    Discussion in 'Publishing' started by J.T. Woody, May 10, 2020.

    I have to admit, I have not thought about what to do next after finishing a first draft.
    I know I have A LOT of editing to do (a loooooot....), but what happens after that? How do I get from point A to point B (B having a physical book in my hand, lol!).

    I read @BayView 's "So, You Wrote A Novel..." thread and it was very helpful!
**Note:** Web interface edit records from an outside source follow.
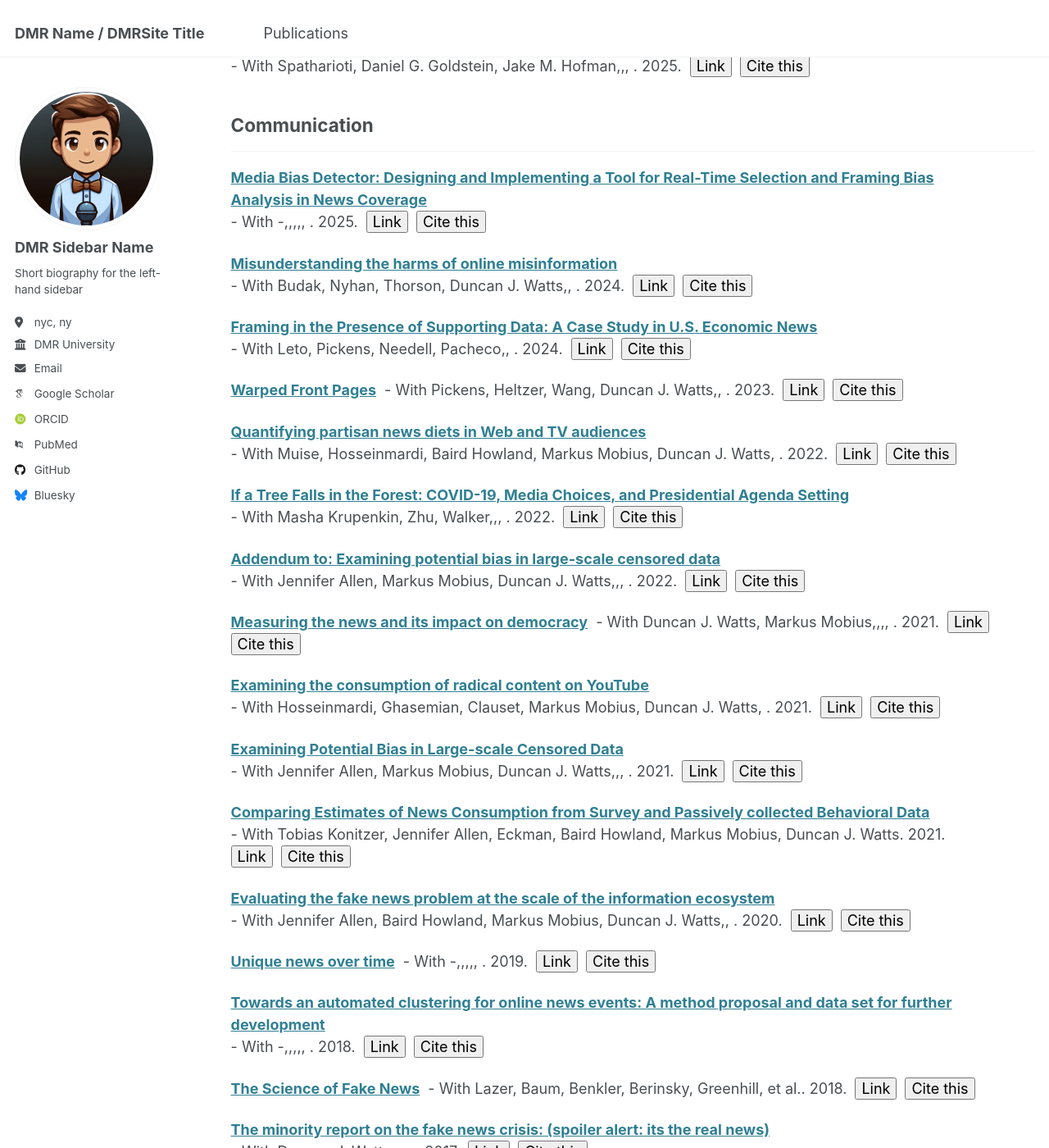
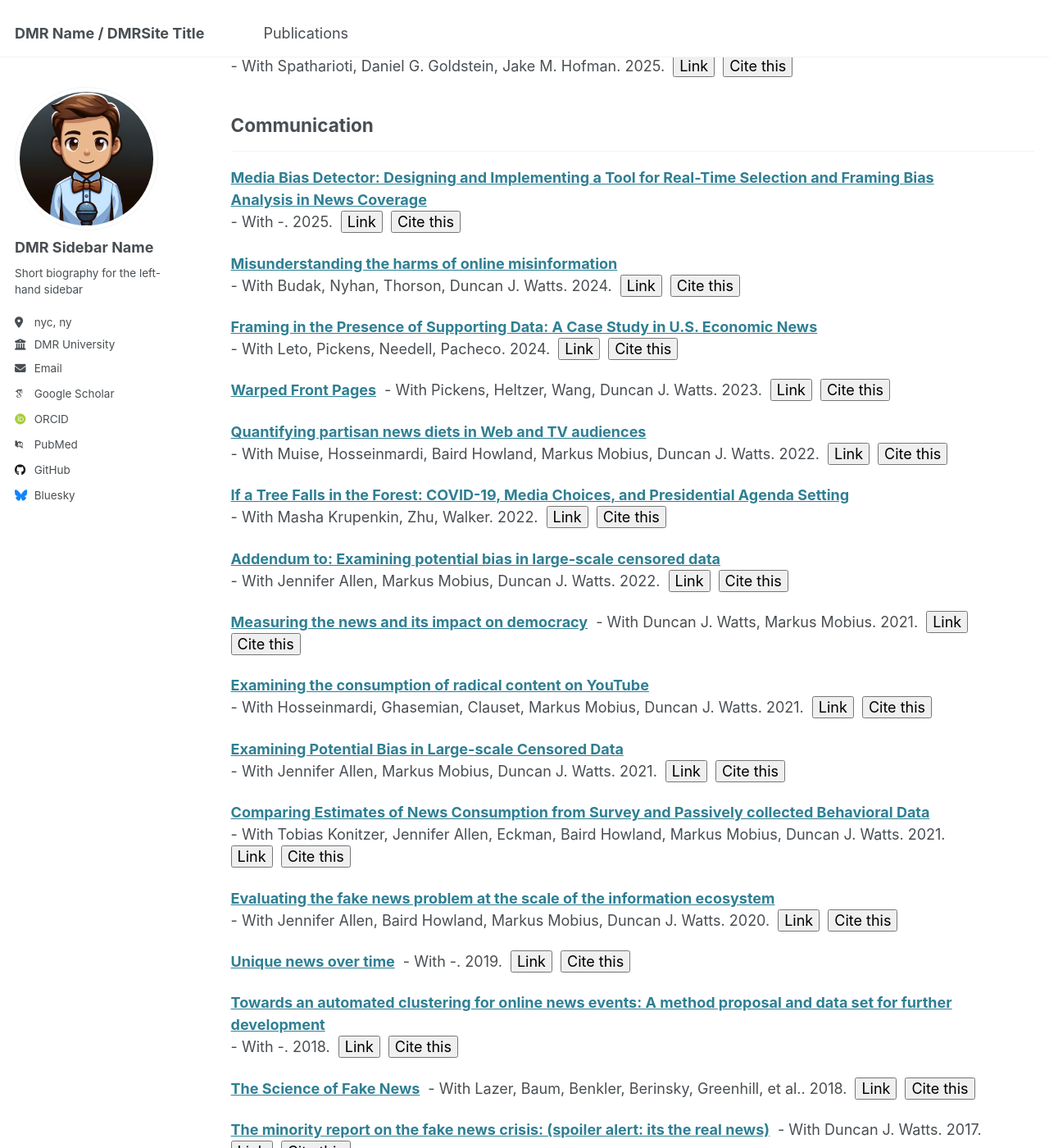
Before and after one commit to chotomirza/davidtest.github.io, a Jekyll site: the page built from _pages/publications.html, in a window 1280 px wide and 1400 px high, scrolled down 316 px. Shown: the whole window at 82% size. Built offline with Jekyll 4.4.1, drawn with Linux system fonts in a browser that asks for light colours; some web fonts are replaced; some of the changed text lies outside the part shown.

Commit message:
fix extra commas co-author section

```diff
--- a/_includes/david-pub.html
+++ b/_includes/david-pub.html
@@ -18,7 +18,7 @@
           {{ title }}
         {% endif %}
       </strong>
-      {% assign authors = post.co-authors | join: ", " | strip_newlines | replace: " ,", "," | replace: ", ,", "," | replace: ", ,", "," %}
+      {% assign authors = post.co-authors | join: ", " | split: ", " | reject: "" | join: ", " %}
       {% if authors != "" %}
         <span style="margin-right: 10px;"> - With {{ authors }}. {{ post.year }}.</span>
       {% else %}
```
I know I want to go traditional (I have a few publishers in mind), but how do you get to the point of agents and querying?
    How soon is too soon?
    Should you start after your 2nd or 3rd draft?
    What is the process?

    Maybe I'm just over thinking things (or underthinking things).... either way, I'm feeling pretty anxious :meh:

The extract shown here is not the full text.